Task to complete:
Of all the lines below, output only those starting at the one with "Before and after one commit to alfredoh7/l5r-emperor, an" and ending at the one with "Also changed, not shown: 185", both ends included, exactly as written.

Data for this task:
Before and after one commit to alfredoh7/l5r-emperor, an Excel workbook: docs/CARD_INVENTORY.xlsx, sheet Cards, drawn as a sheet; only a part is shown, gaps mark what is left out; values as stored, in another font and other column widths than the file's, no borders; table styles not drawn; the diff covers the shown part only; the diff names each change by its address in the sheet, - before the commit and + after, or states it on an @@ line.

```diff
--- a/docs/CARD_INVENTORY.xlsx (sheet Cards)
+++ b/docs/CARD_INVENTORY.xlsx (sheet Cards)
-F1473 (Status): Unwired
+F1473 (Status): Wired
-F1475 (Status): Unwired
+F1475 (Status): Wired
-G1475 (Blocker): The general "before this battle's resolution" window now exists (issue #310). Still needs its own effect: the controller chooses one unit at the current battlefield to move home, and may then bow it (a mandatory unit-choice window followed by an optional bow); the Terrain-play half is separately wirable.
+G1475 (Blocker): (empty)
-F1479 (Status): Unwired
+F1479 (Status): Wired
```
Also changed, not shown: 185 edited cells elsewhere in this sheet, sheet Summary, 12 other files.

* * *

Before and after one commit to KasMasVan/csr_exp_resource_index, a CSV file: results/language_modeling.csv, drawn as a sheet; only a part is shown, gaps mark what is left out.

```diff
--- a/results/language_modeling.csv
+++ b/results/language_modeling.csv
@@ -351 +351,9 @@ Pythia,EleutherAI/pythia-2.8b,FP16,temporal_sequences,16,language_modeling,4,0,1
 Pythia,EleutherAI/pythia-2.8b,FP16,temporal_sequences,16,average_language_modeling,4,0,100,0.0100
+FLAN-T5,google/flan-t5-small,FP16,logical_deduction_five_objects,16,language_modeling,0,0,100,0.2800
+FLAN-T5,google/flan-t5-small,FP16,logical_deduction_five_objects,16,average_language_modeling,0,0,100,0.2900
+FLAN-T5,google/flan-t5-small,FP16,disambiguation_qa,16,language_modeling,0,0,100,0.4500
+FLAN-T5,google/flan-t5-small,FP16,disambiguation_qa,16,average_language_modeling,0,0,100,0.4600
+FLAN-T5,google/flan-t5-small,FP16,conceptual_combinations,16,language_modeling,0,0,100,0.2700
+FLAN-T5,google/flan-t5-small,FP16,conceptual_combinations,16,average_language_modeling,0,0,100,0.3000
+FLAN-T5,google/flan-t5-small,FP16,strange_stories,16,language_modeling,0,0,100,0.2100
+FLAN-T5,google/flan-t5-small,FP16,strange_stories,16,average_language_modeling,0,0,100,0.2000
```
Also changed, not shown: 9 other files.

Solution for this problem:
Before and after one commit to alfredoh7/l5r-emperor, an Excel workbook: docs/CARD_INVENTORY.xlsx, sheet Cards, drawn as a sheet; only a part is shown, gaps mark what is left out; values as stored, in another font and other column widths than the file's, no borders; table styles not drawn; the diff covers the shown part only; the diff names each change by its address in the sheet, - before the commit and + after, or states it on an @@ line.

```diff
--- a/docs/CARD_INVENTORY.xlsx (sheet Cards)
+++ b/docs/CARD_INVENTORY.xlsx (sheet Cards)
-F1473 (Status): Unwired
+F1473 (Status): Wired
-F1475 (Status): Unwired
+F1475 (Status): Wired
-G1475 (Blocker): The general "before this battle's resolution" window now exists (issue #310). Still needs its own effect: the controller chooses one unit at the current battlefield to move home, and may then bow it (a mandatory unit-choice window followed by an optional bow); the Terrain-play half is separately wirable.
+G1475 (Blocker): (empty)
-F1479 (Status): Unwired
+F1479 (Status): Wired
```
Also changed, not shown: 185 edited cells elsewhere in this sheet, sheet Summary, 12 other files.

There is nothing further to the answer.